> [To do]
Look for the string "data" in the listing below, then copy every line that has it.

§

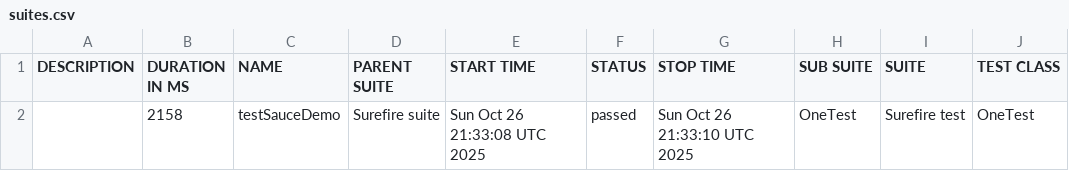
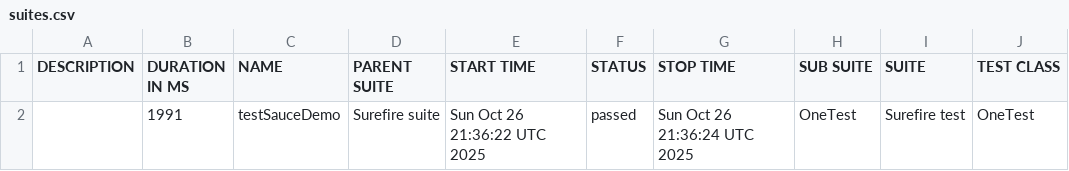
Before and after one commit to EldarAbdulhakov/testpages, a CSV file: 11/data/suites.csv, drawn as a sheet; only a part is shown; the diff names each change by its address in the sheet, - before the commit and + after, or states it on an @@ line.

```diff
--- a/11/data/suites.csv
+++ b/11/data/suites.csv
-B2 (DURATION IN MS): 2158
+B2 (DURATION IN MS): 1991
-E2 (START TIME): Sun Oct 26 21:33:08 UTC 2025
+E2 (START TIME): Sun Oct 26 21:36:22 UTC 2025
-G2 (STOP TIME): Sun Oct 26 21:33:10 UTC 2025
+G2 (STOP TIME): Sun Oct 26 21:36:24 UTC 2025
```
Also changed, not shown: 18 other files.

§

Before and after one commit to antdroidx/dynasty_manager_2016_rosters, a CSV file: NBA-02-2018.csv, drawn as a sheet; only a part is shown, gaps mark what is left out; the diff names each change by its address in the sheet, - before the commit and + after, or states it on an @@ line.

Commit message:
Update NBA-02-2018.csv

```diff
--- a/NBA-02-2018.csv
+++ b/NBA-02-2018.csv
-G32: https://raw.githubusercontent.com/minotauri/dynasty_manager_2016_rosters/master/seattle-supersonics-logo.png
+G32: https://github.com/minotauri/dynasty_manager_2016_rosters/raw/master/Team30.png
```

§

> [Written solution]
Before and after one commit to EldarAbdulhakov/testpages, a CSV file: 11/data/suites.csv, drawn as a sheet; only a part is shown; the diff names each change by its address in the sheet, - before the commit and + after, or states it on an @@ line.
--- a/11/data/suites.csv
+++ b/11/data/suites.csv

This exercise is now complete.